ABOUT THIS TASK: Only the lines of the data holding the string "around" need to be returned.

RECORDS:
———

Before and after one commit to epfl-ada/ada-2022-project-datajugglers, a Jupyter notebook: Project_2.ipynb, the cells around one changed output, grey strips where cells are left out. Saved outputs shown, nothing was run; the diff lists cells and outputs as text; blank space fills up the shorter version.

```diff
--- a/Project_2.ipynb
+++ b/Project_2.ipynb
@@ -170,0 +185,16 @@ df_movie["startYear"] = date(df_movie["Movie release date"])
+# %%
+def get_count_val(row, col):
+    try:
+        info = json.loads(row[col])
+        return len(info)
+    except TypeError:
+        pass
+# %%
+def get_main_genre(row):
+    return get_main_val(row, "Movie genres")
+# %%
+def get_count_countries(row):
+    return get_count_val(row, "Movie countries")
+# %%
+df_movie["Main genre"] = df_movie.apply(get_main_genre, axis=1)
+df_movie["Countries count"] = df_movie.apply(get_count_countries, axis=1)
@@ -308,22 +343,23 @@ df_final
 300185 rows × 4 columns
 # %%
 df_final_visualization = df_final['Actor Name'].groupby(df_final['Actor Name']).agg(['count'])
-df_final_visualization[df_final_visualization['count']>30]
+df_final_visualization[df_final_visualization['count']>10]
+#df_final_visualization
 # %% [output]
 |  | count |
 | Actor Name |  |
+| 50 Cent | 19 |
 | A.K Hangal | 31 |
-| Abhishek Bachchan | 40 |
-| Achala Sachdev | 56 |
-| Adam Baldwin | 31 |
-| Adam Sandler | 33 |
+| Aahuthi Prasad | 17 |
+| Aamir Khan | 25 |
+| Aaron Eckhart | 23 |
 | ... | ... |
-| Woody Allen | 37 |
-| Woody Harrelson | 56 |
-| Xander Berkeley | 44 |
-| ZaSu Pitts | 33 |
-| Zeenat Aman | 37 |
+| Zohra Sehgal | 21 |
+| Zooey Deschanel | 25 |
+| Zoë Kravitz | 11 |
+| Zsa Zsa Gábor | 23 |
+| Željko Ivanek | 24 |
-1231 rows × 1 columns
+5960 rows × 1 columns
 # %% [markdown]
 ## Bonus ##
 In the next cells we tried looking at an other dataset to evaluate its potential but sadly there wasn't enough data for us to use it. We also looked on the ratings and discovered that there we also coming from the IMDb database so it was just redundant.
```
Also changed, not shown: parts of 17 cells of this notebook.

———

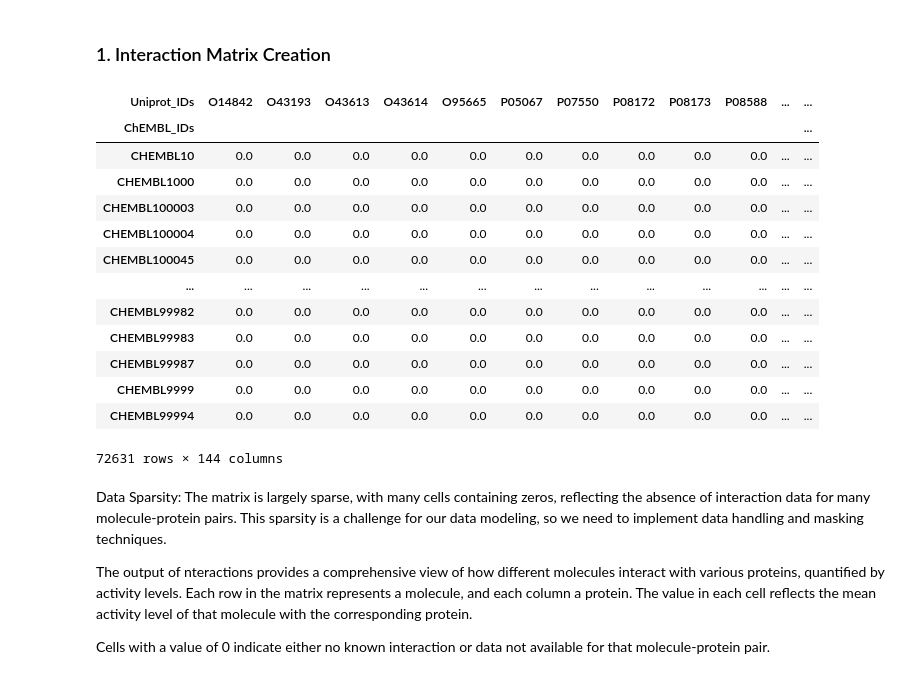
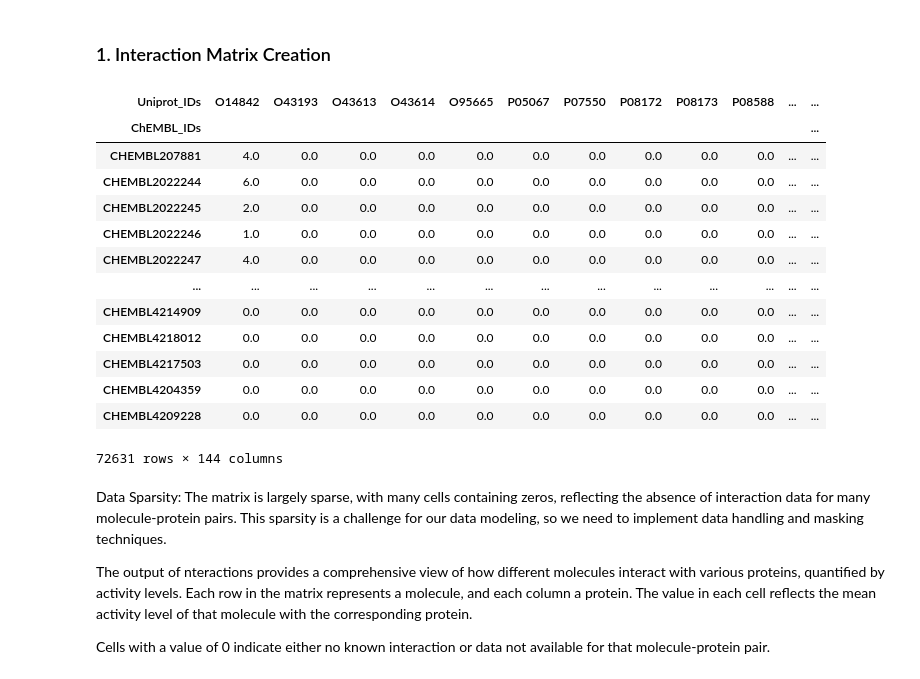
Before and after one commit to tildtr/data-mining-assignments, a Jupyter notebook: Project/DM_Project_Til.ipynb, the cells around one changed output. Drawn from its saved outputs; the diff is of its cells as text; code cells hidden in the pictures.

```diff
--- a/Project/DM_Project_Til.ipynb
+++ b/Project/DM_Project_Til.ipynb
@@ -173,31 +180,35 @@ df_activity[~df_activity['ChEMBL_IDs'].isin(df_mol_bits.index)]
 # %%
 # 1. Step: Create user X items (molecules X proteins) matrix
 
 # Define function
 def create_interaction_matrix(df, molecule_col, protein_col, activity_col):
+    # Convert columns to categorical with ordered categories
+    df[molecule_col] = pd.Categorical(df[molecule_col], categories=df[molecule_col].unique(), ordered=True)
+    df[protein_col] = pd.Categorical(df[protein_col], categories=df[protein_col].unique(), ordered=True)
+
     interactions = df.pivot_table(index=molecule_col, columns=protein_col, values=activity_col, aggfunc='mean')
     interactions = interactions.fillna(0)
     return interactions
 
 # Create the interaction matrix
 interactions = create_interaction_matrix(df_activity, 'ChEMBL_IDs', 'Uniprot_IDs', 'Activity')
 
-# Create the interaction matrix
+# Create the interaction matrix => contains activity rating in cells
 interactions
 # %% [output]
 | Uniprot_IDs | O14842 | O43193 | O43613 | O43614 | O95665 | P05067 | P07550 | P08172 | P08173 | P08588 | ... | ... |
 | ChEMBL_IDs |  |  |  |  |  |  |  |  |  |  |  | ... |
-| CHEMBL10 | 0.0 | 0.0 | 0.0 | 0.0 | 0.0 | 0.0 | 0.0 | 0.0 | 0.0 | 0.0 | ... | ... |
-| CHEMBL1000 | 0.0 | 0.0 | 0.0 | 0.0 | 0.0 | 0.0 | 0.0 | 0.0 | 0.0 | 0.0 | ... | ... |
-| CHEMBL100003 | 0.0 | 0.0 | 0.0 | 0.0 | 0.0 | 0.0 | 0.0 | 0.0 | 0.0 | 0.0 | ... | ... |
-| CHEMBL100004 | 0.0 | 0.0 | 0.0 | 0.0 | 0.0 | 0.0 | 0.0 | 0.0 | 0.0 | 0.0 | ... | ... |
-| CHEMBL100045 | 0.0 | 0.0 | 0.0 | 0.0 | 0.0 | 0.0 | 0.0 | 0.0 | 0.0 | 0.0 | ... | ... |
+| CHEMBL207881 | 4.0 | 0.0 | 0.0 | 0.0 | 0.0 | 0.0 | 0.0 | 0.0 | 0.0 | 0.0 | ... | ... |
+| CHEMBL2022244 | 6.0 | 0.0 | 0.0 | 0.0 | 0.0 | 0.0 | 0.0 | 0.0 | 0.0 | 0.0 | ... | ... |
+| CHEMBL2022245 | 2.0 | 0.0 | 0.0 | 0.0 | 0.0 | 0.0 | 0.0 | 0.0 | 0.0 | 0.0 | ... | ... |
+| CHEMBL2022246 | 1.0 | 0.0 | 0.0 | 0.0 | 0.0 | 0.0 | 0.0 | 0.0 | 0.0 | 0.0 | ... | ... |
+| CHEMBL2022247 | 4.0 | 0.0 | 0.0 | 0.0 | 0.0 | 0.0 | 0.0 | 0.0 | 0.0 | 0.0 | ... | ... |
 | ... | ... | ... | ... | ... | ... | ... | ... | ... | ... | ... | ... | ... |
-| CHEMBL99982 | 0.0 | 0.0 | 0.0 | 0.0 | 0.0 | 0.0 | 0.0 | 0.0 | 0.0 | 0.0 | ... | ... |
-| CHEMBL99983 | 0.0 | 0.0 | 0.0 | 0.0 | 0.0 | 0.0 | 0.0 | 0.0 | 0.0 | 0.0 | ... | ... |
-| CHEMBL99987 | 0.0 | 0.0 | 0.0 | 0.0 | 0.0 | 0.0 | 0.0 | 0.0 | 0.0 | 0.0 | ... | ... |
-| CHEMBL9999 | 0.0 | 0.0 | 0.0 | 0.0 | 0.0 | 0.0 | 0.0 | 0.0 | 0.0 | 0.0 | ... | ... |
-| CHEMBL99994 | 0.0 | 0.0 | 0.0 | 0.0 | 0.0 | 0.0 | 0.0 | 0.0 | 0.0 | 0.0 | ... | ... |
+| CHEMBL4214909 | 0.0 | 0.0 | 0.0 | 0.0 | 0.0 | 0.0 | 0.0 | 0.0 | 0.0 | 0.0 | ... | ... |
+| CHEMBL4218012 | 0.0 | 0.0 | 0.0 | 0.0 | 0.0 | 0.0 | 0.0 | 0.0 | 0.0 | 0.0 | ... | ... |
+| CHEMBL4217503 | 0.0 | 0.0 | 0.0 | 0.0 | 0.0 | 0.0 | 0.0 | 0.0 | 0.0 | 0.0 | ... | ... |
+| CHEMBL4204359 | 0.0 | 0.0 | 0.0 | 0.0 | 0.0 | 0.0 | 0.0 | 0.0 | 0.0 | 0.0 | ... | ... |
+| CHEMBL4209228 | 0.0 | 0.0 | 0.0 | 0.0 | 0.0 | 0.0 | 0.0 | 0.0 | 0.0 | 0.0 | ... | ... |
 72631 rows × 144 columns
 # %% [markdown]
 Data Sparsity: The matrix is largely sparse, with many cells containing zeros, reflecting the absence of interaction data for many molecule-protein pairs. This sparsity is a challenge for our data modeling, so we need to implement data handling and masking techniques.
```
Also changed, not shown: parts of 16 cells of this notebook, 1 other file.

———

EXERCISE RESULT:
Before and after one commit to epfl-ada/ada-2022-project-datajugglers, a Jupyter notebook: Project_2.ipynb, the cells around one changed output, grey strips where cells are left out. Saved outputs shown, nothing was run; the diff lists cells and outputs as text; blank space fills up the shorter version.
Before and after one commit to tildtr/data-mining-assignments, a Jupyter notebook: Project/DM_Project_Til.ipynb, the cells around one changed output. Drawn from its saved outputs; the diff is of its cells as text; code cells hidden in the pictures.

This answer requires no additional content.